# Raw data:
★ ★ ★ ★

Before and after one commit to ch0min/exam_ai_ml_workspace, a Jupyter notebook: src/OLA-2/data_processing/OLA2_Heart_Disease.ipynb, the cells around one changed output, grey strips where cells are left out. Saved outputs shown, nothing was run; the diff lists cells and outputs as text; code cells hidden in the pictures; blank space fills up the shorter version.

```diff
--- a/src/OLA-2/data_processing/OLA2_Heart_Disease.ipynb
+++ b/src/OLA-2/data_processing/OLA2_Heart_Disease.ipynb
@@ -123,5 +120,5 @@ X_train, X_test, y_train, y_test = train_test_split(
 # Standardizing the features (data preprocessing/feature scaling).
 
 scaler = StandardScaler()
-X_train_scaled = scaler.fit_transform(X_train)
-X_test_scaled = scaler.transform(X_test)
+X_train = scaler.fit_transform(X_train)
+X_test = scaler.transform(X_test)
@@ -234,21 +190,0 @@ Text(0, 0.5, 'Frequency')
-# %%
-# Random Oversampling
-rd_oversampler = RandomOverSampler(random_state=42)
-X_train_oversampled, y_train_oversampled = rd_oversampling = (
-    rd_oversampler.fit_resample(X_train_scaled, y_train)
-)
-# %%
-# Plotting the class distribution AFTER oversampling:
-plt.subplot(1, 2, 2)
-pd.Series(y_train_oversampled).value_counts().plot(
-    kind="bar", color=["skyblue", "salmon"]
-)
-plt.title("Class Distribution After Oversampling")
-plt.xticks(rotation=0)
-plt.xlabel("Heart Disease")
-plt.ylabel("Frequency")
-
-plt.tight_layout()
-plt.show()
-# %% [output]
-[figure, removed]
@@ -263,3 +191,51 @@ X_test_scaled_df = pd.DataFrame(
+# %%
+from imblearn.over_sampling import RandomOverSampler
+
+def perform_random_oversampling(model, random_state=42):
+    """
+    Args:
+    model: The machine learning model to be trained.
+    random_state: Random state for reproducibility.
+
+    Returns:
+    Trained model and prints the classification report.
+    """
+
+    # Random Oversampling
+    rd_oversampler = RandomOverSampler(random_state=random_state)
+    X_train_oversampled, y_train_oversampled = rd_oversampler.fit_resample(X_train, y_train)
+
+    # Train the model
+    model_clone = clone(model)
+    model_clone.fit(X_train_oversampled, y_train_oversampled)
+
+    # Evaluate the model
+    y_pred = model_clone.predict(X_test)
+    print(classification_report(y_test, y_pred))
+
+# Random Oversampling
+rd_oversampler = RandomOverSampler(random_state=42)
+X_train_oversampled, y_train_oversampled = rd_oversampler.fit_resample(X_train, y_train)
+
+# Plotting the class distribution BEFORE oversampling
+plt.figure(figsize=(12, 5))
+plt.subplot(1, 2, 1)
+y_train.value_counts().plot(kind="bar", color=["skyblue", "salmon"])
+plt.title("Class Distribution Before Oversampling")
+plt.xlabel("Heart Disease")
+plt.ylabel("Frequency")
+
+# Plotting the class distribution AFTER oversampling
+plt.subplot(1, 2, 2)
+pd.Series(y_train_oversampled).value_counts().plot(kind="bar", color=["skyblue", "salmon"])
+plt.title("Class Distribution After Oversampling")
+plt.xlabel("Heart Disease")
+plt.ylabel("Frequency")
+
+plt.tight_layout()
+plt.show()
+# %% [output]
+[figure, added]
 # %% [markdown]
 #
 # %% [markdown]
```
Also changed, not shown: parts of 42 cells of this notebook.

★ ★ ★ ★

# Work task:
Review the preceding data and report every line that includes the string "scaler".

# Written response:
 scaler = StandardScaler()
-X_train_scaled = scaler.fit_transform(X_train)
-X_test_scaled = scaler.transform(X_test)
+X_train = scaler.fit_transform(X_train)
+X_test = scaler.transform(X_test)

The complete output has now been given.